The task: Leave out the pictures and restate the rest of the data exactly.

Dataset content:

• • •

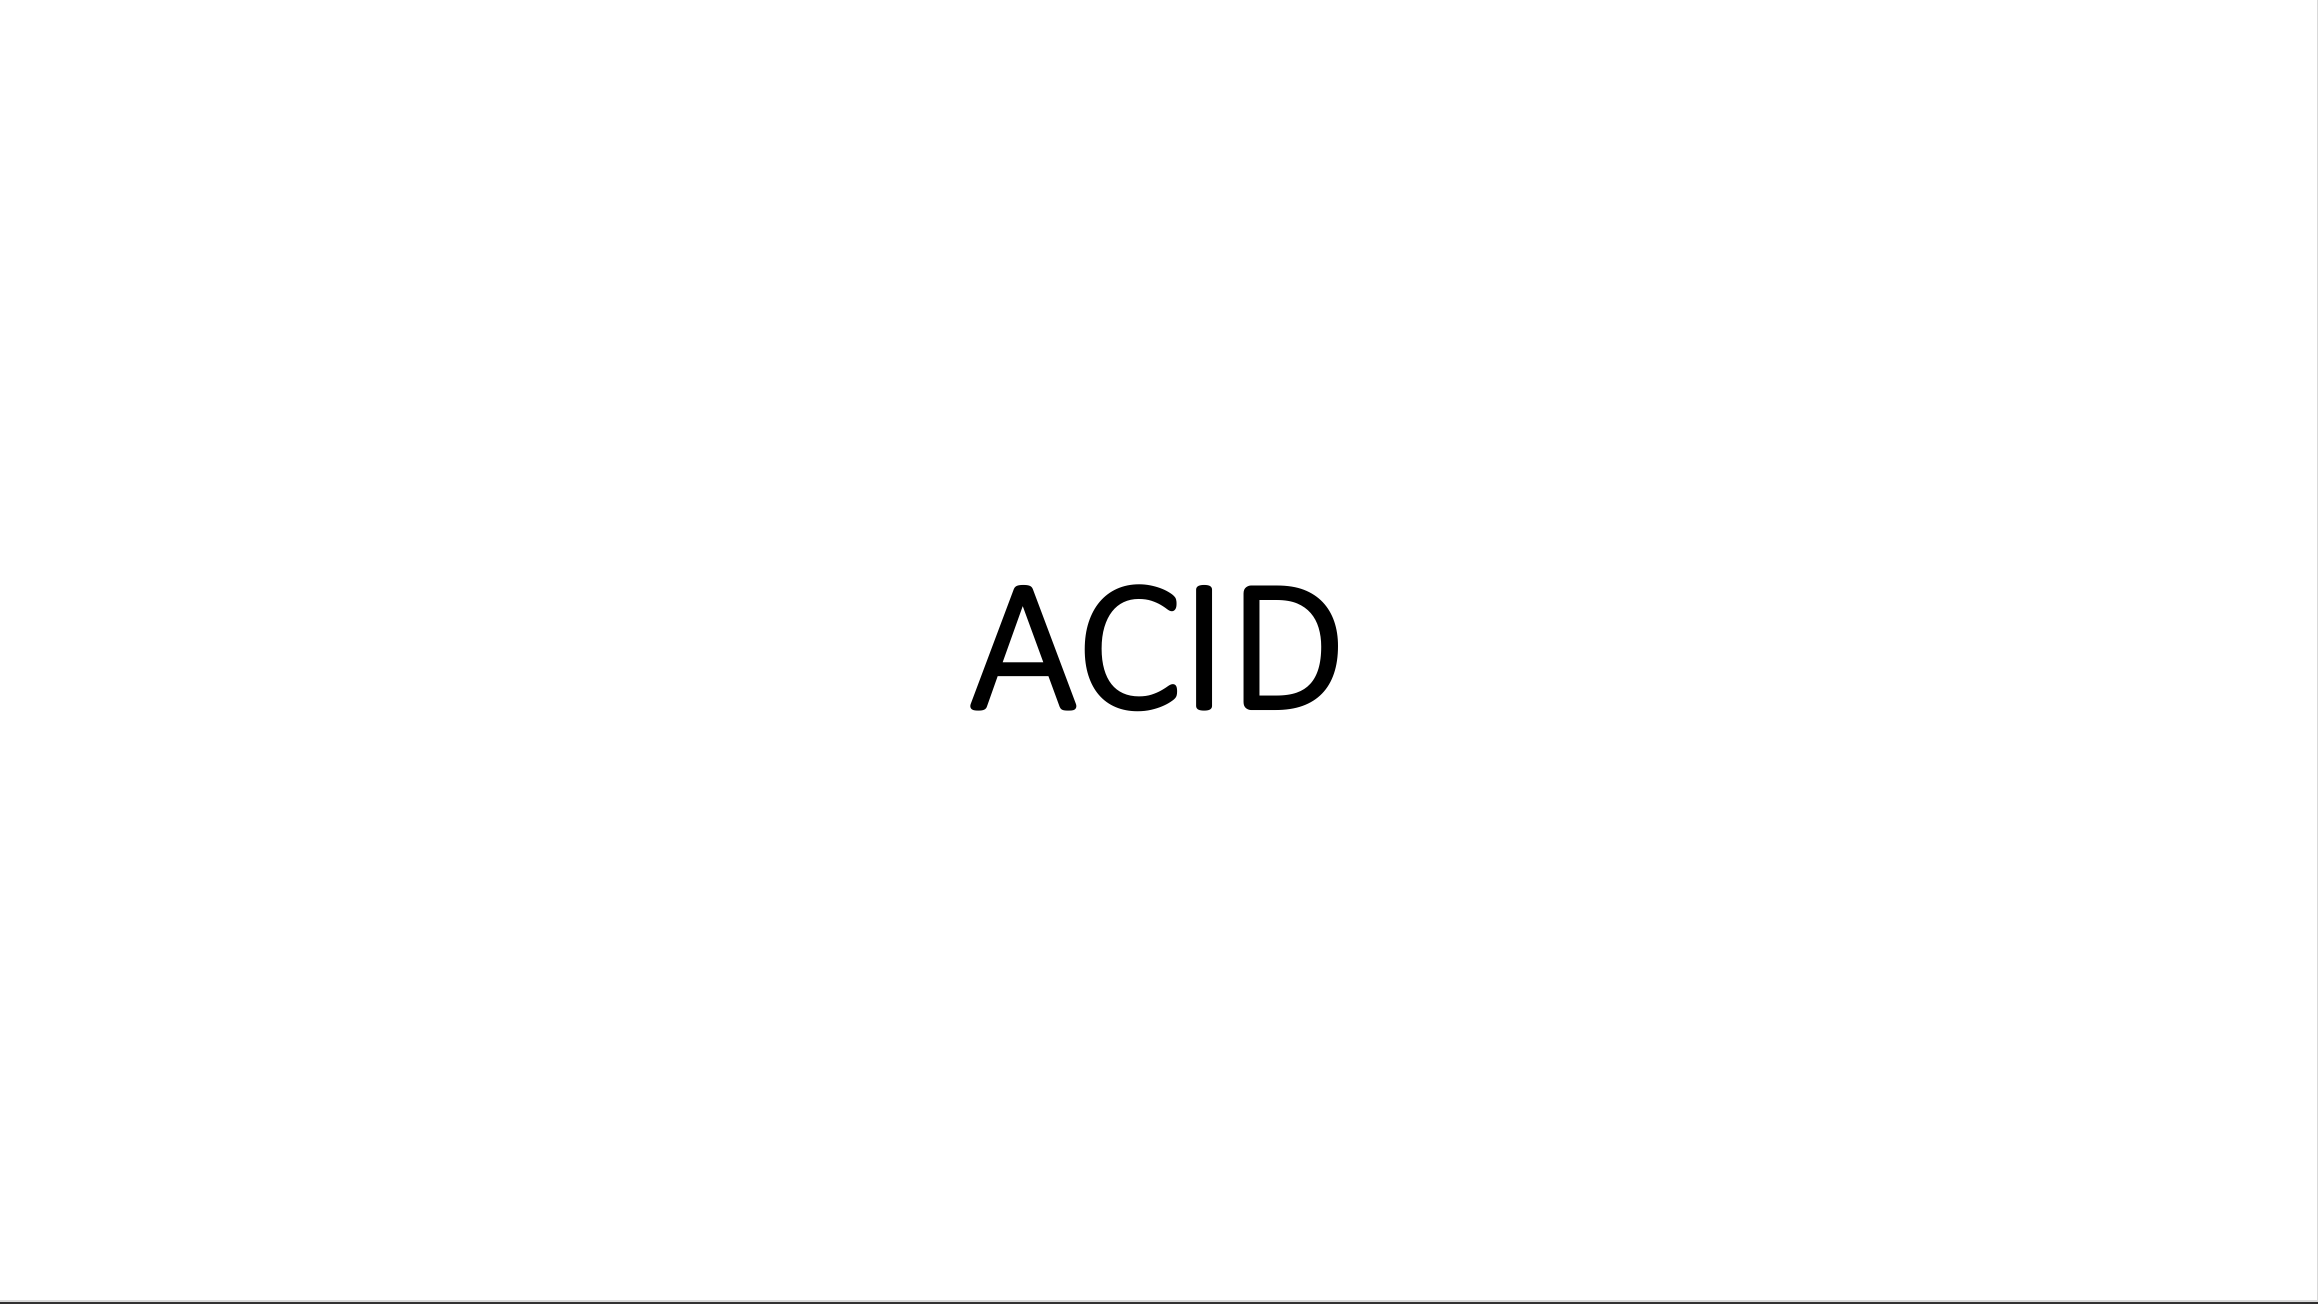
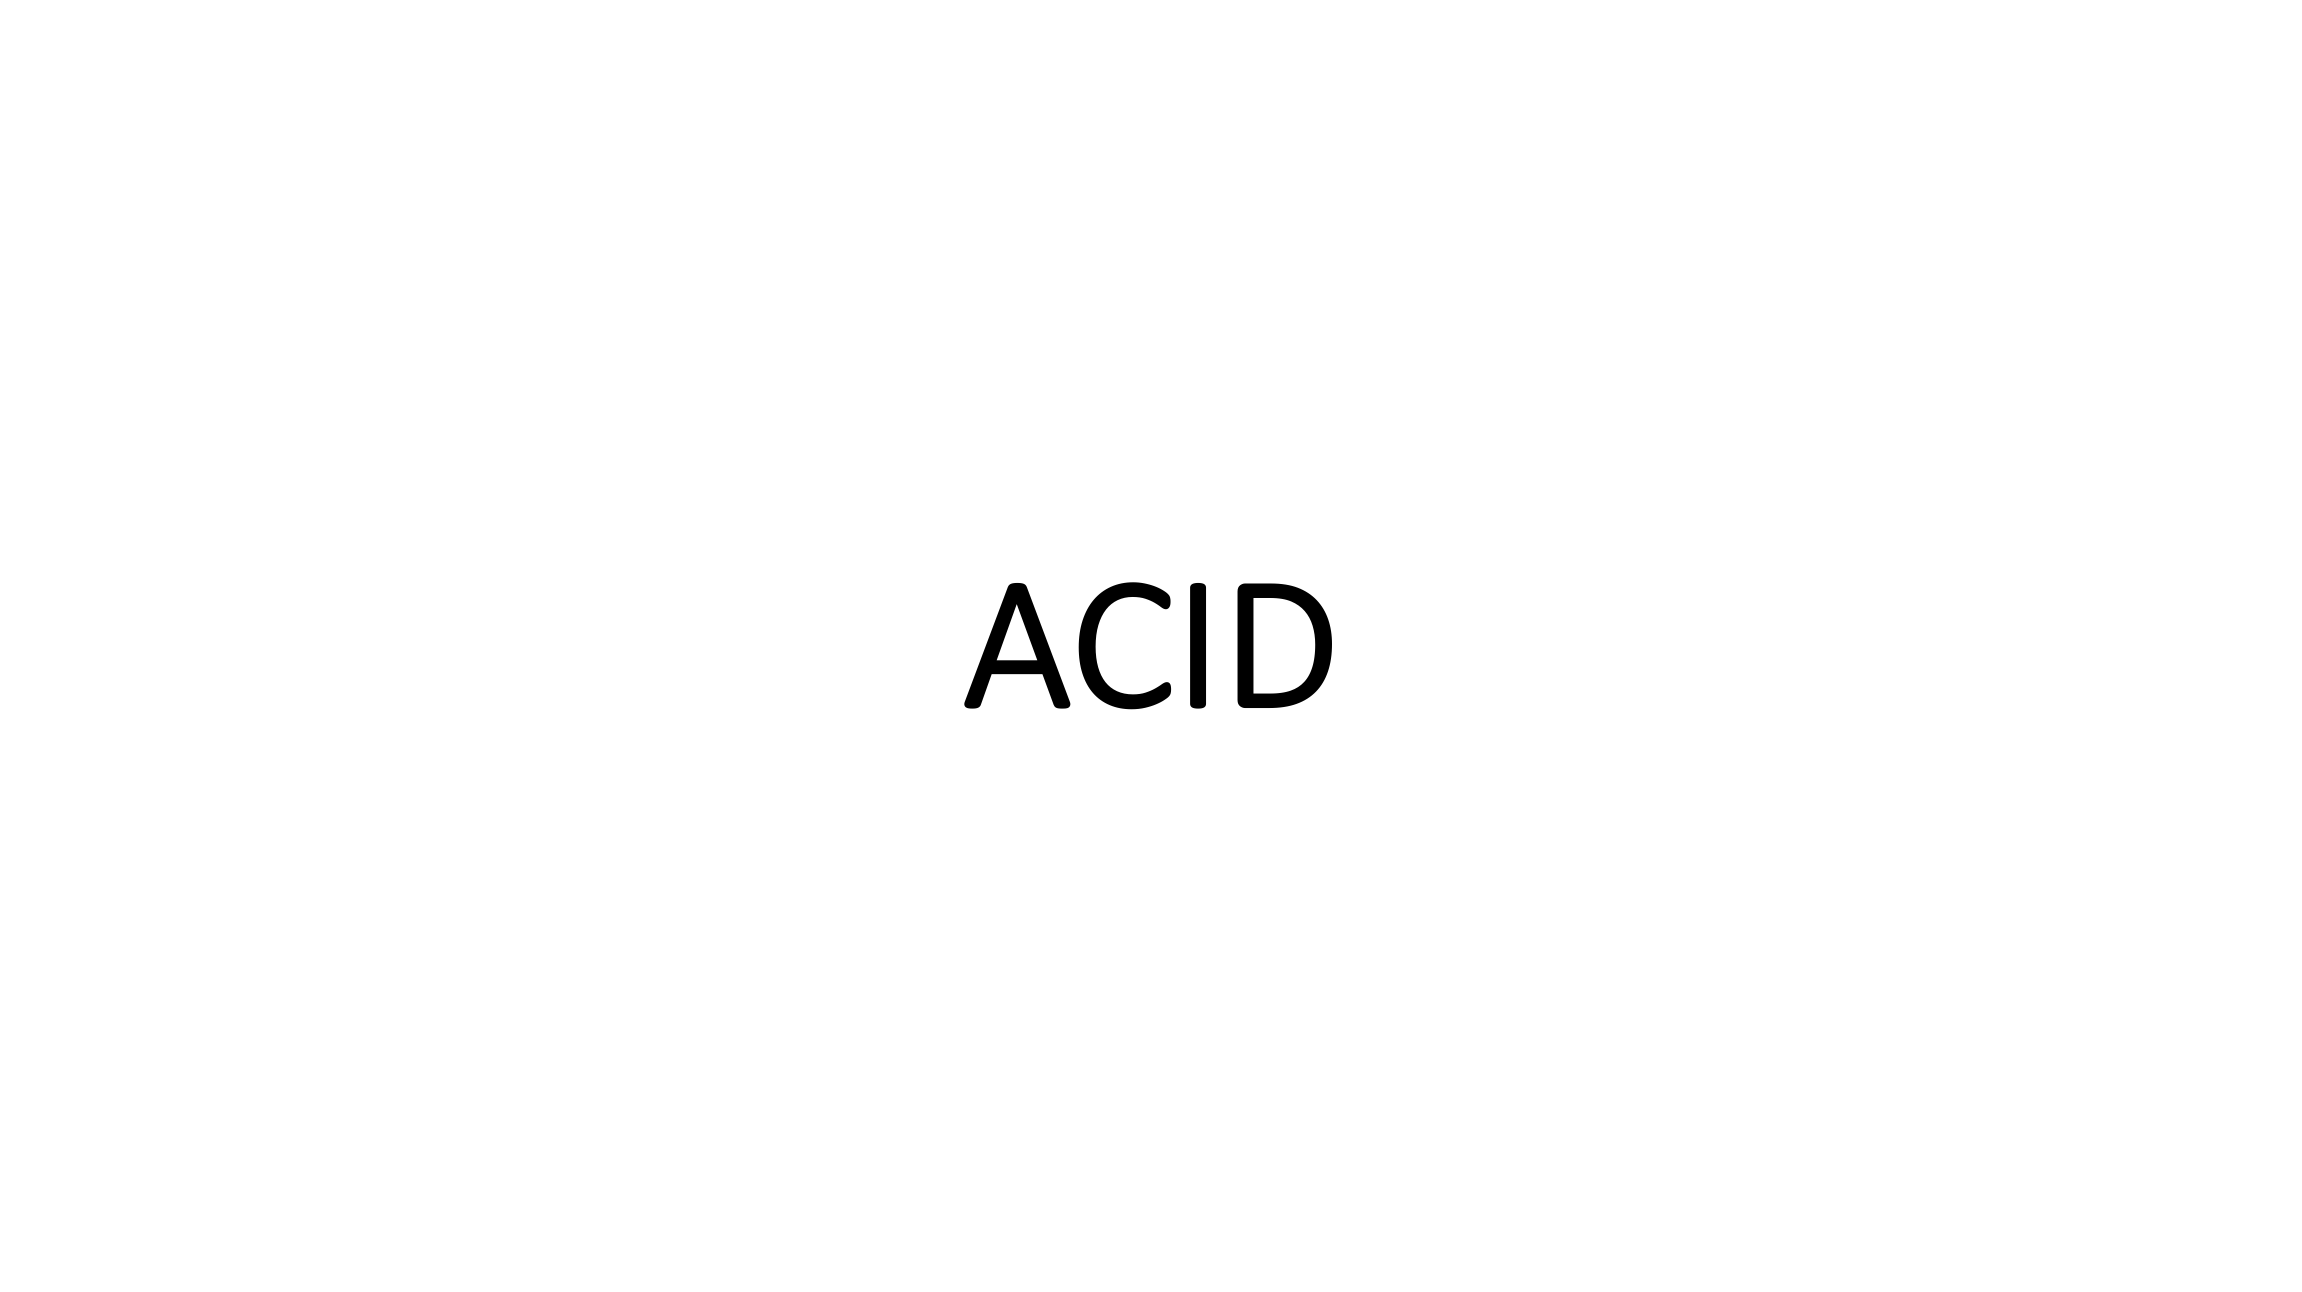
Updates

Changed region(s): [[0.0, 0.9907, 1.0, 1.0], [0.4626, 0.4334, 0.586, 0.5573], [0.4318, 0.4954, 0.4626, 0.5263]]

diff --git a/Database/database-acid/index.html b/Database/database-acid/index.html
@@ -64,39 +64,39 @@
     >
       <a
     class="gatsby-resp-image-link"
-    href="/static/90be88e6399aca938e7d0fe83d097603/f60cd/ACID.png"
+    href="/static/e412e68cb9bcc30e70140bcd63d56cc6/25e83/ACID.png"
     style="display: block"
     target="_blank"
     rel="noopener"
   >
     <span
     class="gatsby-resp-image-background-image"
[2 lines of base64/hex data omitted]
   ></span>
   <picture>
         <source
-          srcset="/static/90be88e6399aca938e7d0fe83d097603/8ac56/ACID.webp 240w,
-/static/90be88e6399aca938e7d0fe83d097603/d3be9/ACID.webp 480w,
-/static/90be88e6399aca938e7d0fe83d097603/e46b2/ACID.webp 960w,
-/static/90be88e6399aca938e7d0fe83d097603/f992d/ACID.webp 1440w,
-/static/90be88e6399aca938e7d0fe83d097603/882b9/ACID.webp 1920w,
-/static/90be88e6399aca938e7d0fe83d097603/0f958/ACID.webp 2318w"
+          srcset="/static/e412e68cb9bcc30e70140bcd63d56cc6/8ac56/ACID.webp 240w,
+/static/e412e68cb9bcc30e70140bcd63d56cc6/d3be9/ACID.webp 480w,
+/static/e412e68cb9bcc30e70140bcd63d56cc6/e46b2/ACID.webp 960w,
+/static/e412e68cb9bcc30e70140bcd63d56cc6/f992d/ACID.webp 1440w,
+/static/e412e68cb9bcc30e70140bcd63d56cc6/882b9/ACID.webp 1920w,
+/static/e412e68cb9bcc30e70140bcd63d56cc6/5fdfa/ACID.webp 2302w"
           sizes="(max-width: 960px) 100vw, 960px"
           type="image/webp"
         />
         <source
-          srcset="/static/90be88e6399aca938e7d0fe83d097603/8ff5a/ACID.png 240w,
-/static/90be88e6399aca938e7d0fe83d097603/e85cb/ACID.png 480w,
-/static/90be88e6399aca938e7d0fe83d097603/d9199/ACID.png 960w,
-/static/90be88e6399aca938e7d0fe83d097603/07a9c/ACID.png 1440w,
-/static/90be88e6399aca938e7d0fe83d097603/29114/ACID.png 1920w,
-/static/90be88e6399aca938e7d0fe83d097603/f60cd/ACID.png 2318w"
+          srcset="/static/e412e68cb9bcc30e70140bcd63d56cc6/8ff5a/ACID.png 240w,
+/static/e412e68cb9bcc30e70140bcd63d56cc6/e85cb/ACID.png 480w,
+/static/e412e68cb9bcc30e70140bcd63d56cc6/d9199/ACID.png 960w,
+/static/e412e68cb9bcc30e70140bcd63d56cc6/07a9c/ACID.png 1440w,
+/static/e412e68cb9bcc30e70140bcd63d56cc6/29114/ACID.png 1920w,
+/static/e412e68cb9bcc30e70140bcd63d56cc6/25e83/ACID.png 2302w"
           sizes="(max-width: 960px) 100vw, 960px"
           type="image/png"
         />
         <img
           class="gatsby-resp-image-image"
-          src="/static/90be88e6399aca938e7d0fe83d097603/d9199/ACID.png"
+          src="/static/e412e68cb9bcc30e70140bcd63d56cc6/d9199/ACID.png"
           alt="ACID.png"
           title="ACID.png"
           loading="lazy"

• • •

Written response:
Updates

Changed region(s): [[0.0, 0.9907, 1.0, 1.0], [0.4626, 0.4334, 0.586, 0.5573], [0.4318, 0.4954, 0.4626, 0.5263]]

diff --git a/Database/database-acid/index.html b/Database/database-acid/index.html
@@ -64,39 +64,39 @@
     >
       <a
     class="gatsby-resp-image-link"
-    href="/static/90be88e6399aca938e7d0fe83d097603/f60cd/ACID.png"
+    href="/static/e412e68cb9bcc30e70140bcd63d56cc6/25e83/ACID.png"
     style="display: block"
     target="_blank"
     rel="noopener"
   >
     <span
     class="gatsby-resp-image-background-image"
[2 lines of base64/hex data omitted]
   ></span>
   <picture>
         <source
-          srcset="/static/90be88e6399aca938e7d0fe83d097603/8ac56/ACID.webp 240w,
-/static/90be88e6399aca938e7d0fe83d097603/d3be9/ACID.webp 480w,
-/static/90be88e6399aca938e7d0fe83d097603/e46b2/ACID.webp 960w,
-/static/90be88e6399aca938e7d0fe83d097603/f992d/ACID.webp 1440w,
-/static/90be88e6399aca938e7d0fe83d097603/882b9/ACID.webp 1920w,
-/static/90be88e6399aca938e7d0fe83d097603/0f958/ACID.webp 2318w"
+          srcset="/static/e412e68cb9bcc30e70140bcd63d56cc6/8ac56/ACID.webp 240w,
+/static/e412e68cb9bcc30e70140bcd63d56cc6/d3be9/ACID.webp 480w,
+/static/e412e68cb9bcc30e70140bcd63d56cc6/e46b2/ACID.webp 960w,
+/static/e412e68cb9bcc30e70140bcd63d56cc6/f992d/ACID.webp 1440w,
+/static/e412e68cb9bcc30e70140bcd63d56cc6/882b9/ACID.webp 1920w,
+/static/e412e68cb9bcc30e70140bcd63d56cc6/5fdfa/ACID.webp 2302w"
           sizes="(max-width: 960px) 100vw, 960px"
           type="image/webp"
         />
         <source
-          srcset="/static/90be88e6399aca938e7d0fe83d097603/8ff5a/ACID.png 240w,
-/static/90be88e6399aca938e7d0fe83d097603/e85cb/ACID.png 480w,
-/static/90be88e6399aca938e7d0fe83d097603/d9199/ACID.png 960w,
-/static/90be88e6399aca938e7d0fe83d097603/07a9c/ACID.png 1440w,
-/static/90be88e6399aca938e7d0fe83d097603/29114/ACID.png 1920w,
-/static/90be88e6399aca938e7d0fe83d097603/f60cd/ACID.png 2318w"
+          srcset="/static/e412e68cb9bcc30e70140bcd63d56cc6/8ff5a/ACID.png 240w,
+/static/e412e68cb9bcc30e70140bcd63d56cc6/e85cb/ACID.png 480w,
+/static/e412e68cb9bcc30e70140bcd63d56cc6/d9199/ACID.png 960w,
+/static/e412e68cb9bcc30e70140bcd63d56cc6/07a9c/ACID.png 1440w,
+/static/e412e68cb9bcc30e70140bcd63d56cc6/29114/ACID.png 1920w,
+/static/e412e68cb9bcc30e70140bcd63d56cc6/25e83/ACID.png 2302w"
           sizes="(max-width: 960px) 100vw, 960px"
           type="image/png"
         />
         <img
           class="gatsby-resp-image-image"
-          src="/static/90be88e6399aca938e7d0fe83d097603/d9199/ACID.png"
+          src="/static/e412e68cb9bcc30e70140bcd63d56cc6/d9199/ACID.png"
           alt="ACID.png"
           title="ACID.png"
           loading="lazy"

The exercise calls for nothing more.